WHAT YOU ARE ASKED TO DO: List each line of the data in which the string "const" appears.

DATASET RECORDS:
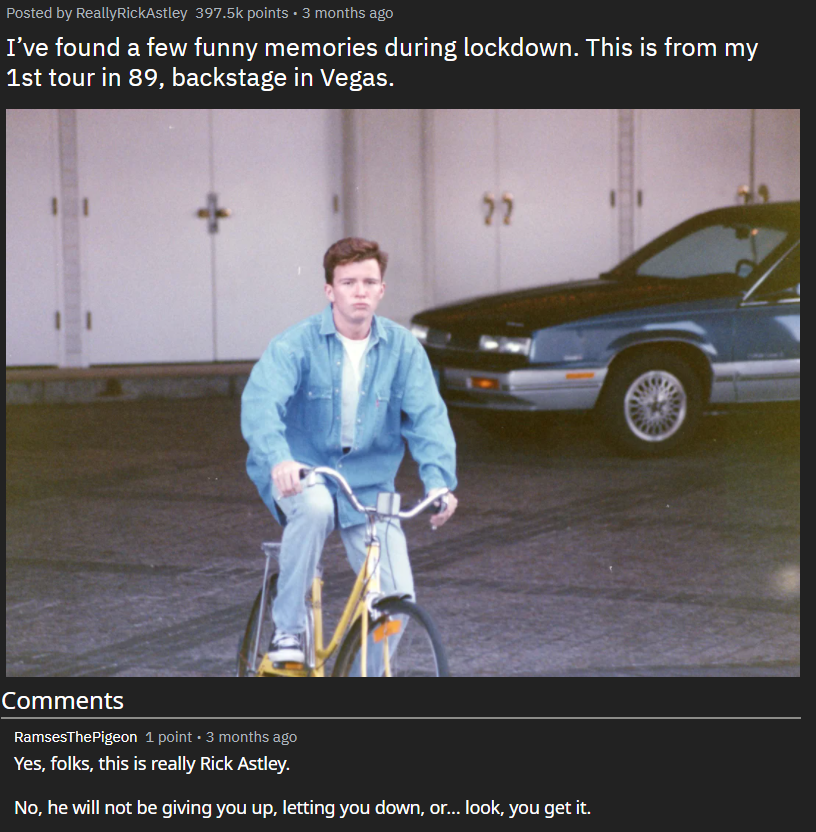
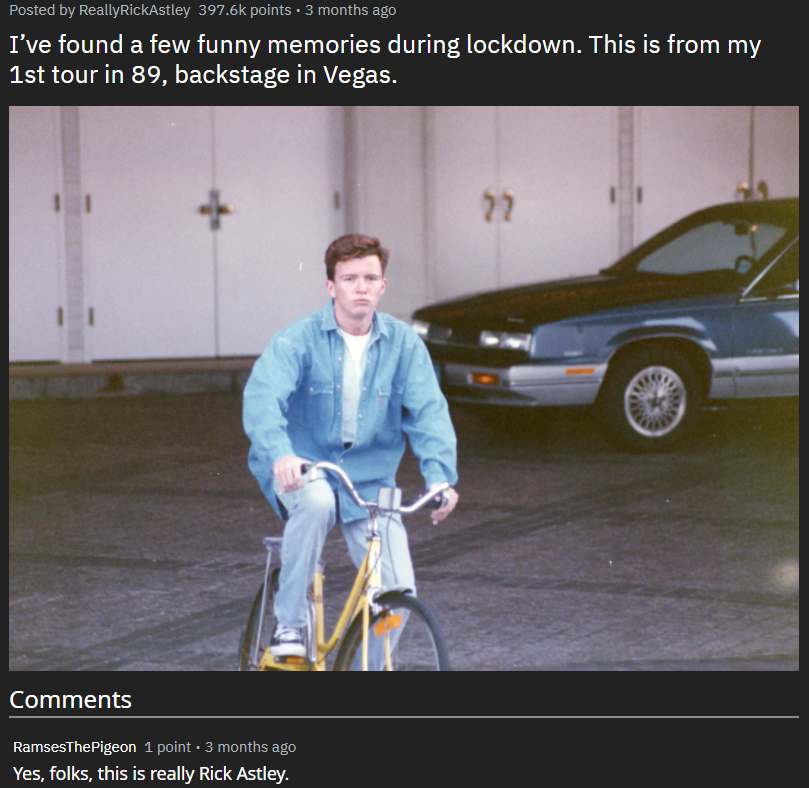
Updated preview image removed post_padding

diff --git a/red.js b/red.js
@@ -60,12 +60,11 @@ poster_src,
 `;
 
 const Post = ({
-left_padding,
 post_header,
 post_title,
 post_body,
 }) =>`
-<div class="comment" style="padding-left:${left_padding}px">
+<div class="comment">
   ${post_header}
   ${post_title}
   ${post_body}
@@ -109,7 +108,6 @@ const defaults = {
   show_post_title: true,
   show_post_header: true,
   show_post_body: true,
-  post_padding: 0,
   show_comments_section: true,
   show_comments_section_header: true,
   ignore_sticky_comments: false,
@@ -285,7 +283,6 @@ function renderDiv(response, div, opts = defaults){
     }
 
     const post = Post({
-      left_padding: opts.post_padding,
       post_header: opts.show_post_header ? post_header:'',
       post_title: opts.show_post_title ? post_title:'',
       post_body: opts.show_post_body ? post_body:'',
@@ -295,9 +292,10 @@ function renderDiv(response, div, opts = defaults){
 
   if(opts.show_comments_section && opts.show_comments_section_header){
     outputHTML.push(`
-      <h3 class="comment-header">Comments</h3>
-      <hr class="comment-seperator"/>
-
+      <div class="comment">
+        <h3 class="comment-header">Comments</h3>
+        <hr class="comment-seperator"/>
+      </div>
       `)
   }
 

diff --git a/demos/basic_demo.html b/demos/basic_demo.html
@@ -7,7 +7,7 @@
    to change at the start of a NEW script tag */
   red.setDefaults({
     show_comments_section_header:false,
-    post_padding: 100,
+    initial_padding: 100,
   })
   // Call embedAll after HTML content is loaded
   window.onload = red.embedAll
@@ -15,4 +15,4 @@
 <!-- Make sure any div you use has the reddit-embed class or embedAll() won't target it -->
 <!-- Note that options specified here will override defaults -->
 <!-- Also note that the opts attribute must be valid JSON -->
-<div class="reddit-embed" red-opts='{"post_padding": 6}' red-href="https://www.reddit.com/r/pics/comments/7pnxv2/meeting_keanu_reeves_at_a_traffic_light/about.json" ></div>
+<div class="reddit-embed" red-opts='{"initial_padding": 10}' red-href="https://www.reddit.com/r/pics/comments/7pnxv2/meeting_keanu_reeves_at_a_traffic_light/about.json" ></div>

diff --git a/index.html b/index.html
@@ -79,7 +79,6 @@
   "show_post_title": true,
   "show_post_header": true,
   "show_post_body": true,
-  "post_padding": 0,
   "show_comments_section": true,
   "show_comments_section_header": true,
   "ignore_sticky_comments": false,
@@ -95,7 +94,7 @@
     <button type="button" class="btn btn-primary ml-1 mt-2" data-toggle="collapse" data-target="#settings">Collapse</button>
   </div>
   <hr style="background: #3498db; margin-bottom:0; margin-top:0.7rem"/>
-  <div id="out" class="center reddit-embed"></div>
+  <div id="out" class="reddit-embed center"></div>
 
 
 </body>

OUTPUT OF THE TASK:
 const Post = ({
@@ -109,7 +108,6 @@ const defaults = {
     const post = Post({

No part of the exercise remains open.